After 31st March 2010 Indian banks will have to adhere to the Basel II norms. India had adopted Basel I guidelines in 1999. Later on in February 2005 the RBI had issued draft guidelines for implementing a New Capital Adequacy Framework, in line with Basel II. The deadline for implementing Basel II, originally set for March 31, 2007, has now been extended. Foreign banks in India and Indian banks operating abroad will have to adhere to the guidelines by March 31, 2009.
So let us dig what is this Basel II al about and how it will affect the Indian Banking sector.
What is Basel II?
Basel II is the second of the Basel Accords, which are recommendations on banking laws and regulations issued by the Basel Committee on Banking Supervision.

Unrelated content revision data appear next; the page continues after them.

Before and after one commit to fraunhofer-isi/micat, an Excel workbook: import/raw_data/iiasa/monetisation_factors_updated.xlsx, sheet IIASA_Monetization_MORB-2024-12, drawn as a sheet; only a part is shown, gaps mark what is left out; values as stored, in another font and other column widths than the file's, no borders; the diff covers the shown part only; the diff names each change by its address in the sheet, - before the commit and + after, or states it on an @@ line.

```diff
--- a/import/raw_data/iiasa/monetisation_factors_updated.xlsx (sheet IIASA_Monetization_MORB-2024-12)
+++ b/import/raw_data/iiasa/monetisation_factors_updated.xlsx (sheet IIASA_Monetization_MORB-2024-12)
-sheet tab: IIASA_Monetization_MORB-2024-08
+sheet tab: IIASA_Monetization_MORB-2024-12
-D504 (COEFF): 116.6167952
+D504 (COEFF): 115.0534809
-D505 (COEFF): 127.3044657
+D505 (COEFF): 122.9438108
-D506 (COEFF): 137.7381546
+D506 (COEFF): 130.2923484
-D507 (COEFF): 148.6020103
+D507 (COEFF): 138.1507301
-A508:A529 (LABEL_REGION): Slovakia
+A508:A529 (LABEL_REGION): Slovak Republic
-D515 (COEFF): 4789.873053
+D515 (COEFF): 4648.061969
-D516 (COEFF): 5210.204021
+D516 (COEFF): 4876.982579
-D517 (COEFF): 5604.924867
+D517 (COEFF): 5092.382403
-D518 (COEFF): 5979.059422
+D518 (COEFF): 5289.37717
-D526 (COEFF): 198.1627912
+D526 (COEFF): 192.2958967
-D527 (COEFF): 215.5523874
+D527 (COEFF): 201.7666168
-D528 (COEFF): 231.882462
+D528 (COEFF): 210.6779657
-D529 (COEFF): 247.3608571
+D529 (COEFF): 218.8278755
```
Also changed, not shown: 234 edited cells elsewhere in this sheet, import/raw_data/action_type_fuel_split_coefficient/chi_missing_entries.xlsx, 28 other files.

The purpose of Basel II, which was initially published in June 2004, is to create an international standard that banking regulators can use when creating regulations about how much capital banks need to put aside to guard against the types of financial and operational risks banks face.

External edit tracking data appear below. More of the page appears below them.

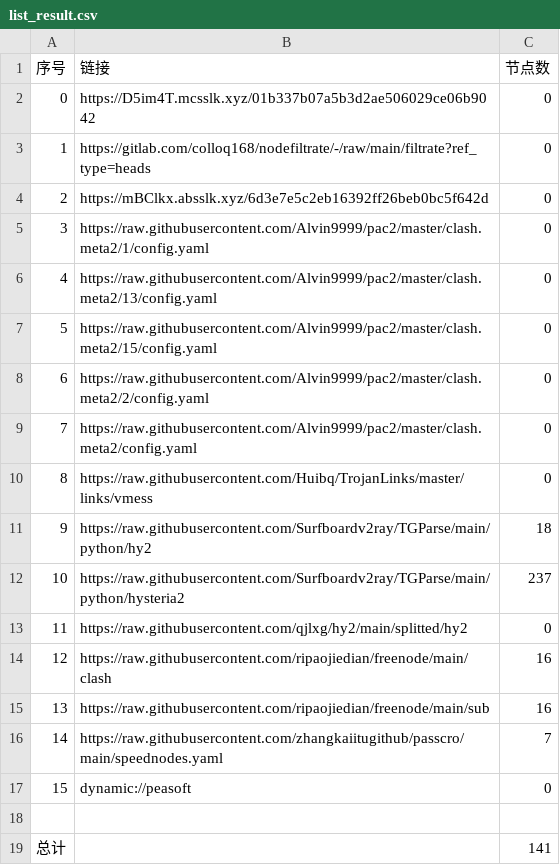
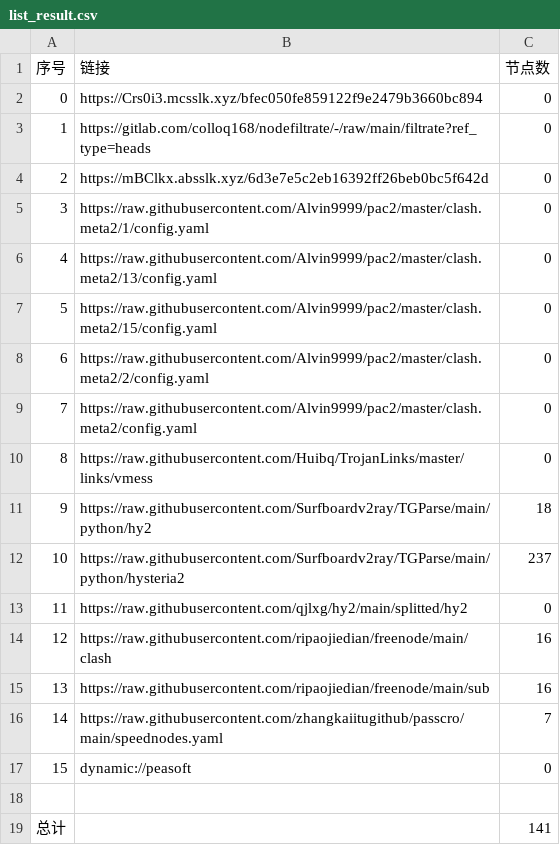
Before and after one commit to x-isd/AutoMergePublicNodes, a CSV file: list_result.csv, drawn as a sheet.

```diff
--- a/list_result.csv
+++ b/list_result.csv
@@ -1,3 +1,3 @@
 序号,链接,节点数
-0,https://D5im4T.mcsslk.xyz/01b337b07a5b3d2ae506029ce06b9042,0
+0,https://Crs0i3.mcsslk.xyz/bfec050fe859122f9e2479b3660bc894,0
 1,https://gitlab.com/colloq168/nodefiltrate/-/raw/main/filtrate?ref_type=heads,0
```
Also changed, not shown: 3 other files.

Basel II uses a “three pillars” concept – (1) minimum capital requirements (addressing risk), (2) supervisory review and (3) market discipline – to promote greater stability in the financial system.

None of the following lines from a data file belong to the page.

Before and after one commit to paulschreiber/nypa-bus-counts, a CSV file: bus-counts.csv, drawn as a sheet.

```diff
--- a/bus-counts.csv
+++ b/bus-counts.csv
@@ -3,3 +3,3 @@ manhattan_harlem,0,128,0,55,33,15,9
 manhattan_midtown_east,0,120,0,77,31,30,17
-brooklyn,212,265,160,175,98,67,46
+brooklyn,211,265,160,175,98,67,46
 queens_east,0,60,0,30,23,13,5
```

Let’s dig out how all the three above pillars will bring changes in the Indian banking segment.
The first concept deals with minimum capital requirements. This is one of the most important and prime tool which makes our Indian Banking Sector jealous.
Banks have to keep aside 9 % capital againstØ various risks. The risk consist of interest rate risk in the banking book, foreign exchange risk, liquidity risk, business cycle risk, reputation risk, strategic risk. This rate is expected to increase after much talked about Basel II norms come into place. So all the above risk will make the Indian banking sector more secured and more stable just like the one during the US financial crisis.
In other words it can be described as theØ minimum amount of capital a Bank should maintain to cover its various business risks. This might affect the credit growth of banks since in first place Indian Banks are basically born skeptical which also acts as a boon in times of crisis. Banks will have to increase their margins for providing loans and moreover may reduce the rate of percentage of sanctions they make in usual conditions.
Now a question might come up in the mind thatØ what will be the affect on loans-this will be answered after 31st March 2010 when Basel II comes in to play.
The second pillar of Basel II is supervisory review. Banks have been given the power by which they will not only maintain the minimum capital requirements but will also be able to have a process by which they can assess their capital adequacy themselves. This process, and its assessment by the supervisory authority, is central to the second pillar of the Basel II Accord.
This also ensures that banks will be able to make arrangements to ensure that they hold enough capital to cover all their risks. The prime responsibility will lie on the individual banks to compile with the norms.
This review process will provide benefits when another financial crisis will hit in the future. We should not forget that when the US banks were getting sold out the Indian Banking segments stood still as if nothing has happened. That’s why we can go off to sleep when our prime wealth is being safely preserved in the Indian banks. It works in this frame work shown below.
The last but the most important one of Basel II is market discipline.
The recent financial crisis in US and the bailouts of the Century old Banks have raised the voice of market discipline. This is one of the most important pillar of any financial process.
Market Discipline in banking and financial sector is highly required in coming days as more globalization will expand. Market discipline as per Basel II focuses on:
To achieve increased transparency through expanded disclosure requirements for banks.
This will make sure that the banks are well positioned to handle the complex business process.
This will bring transparency in the process followed with adequate updating to the banking regulators on the involved process of the various banks in dealing complex products.
So over all it can be concluded that with the advent of Basel II, banks with a risk appetite, i.e. high risk – high return lending strategy or lending without proper appraisal merely to generate additional business will find the going tough. We believe that such business models, which take disproportionately high risks, will not survive. The business models, which should survive, will be where risks are within acceptance levels for the banks backed by adequate returns.
After implementing Basel II our Indian Banking will feel more jealous.
Authored by: Indranil Sen Gupta, Research Analyst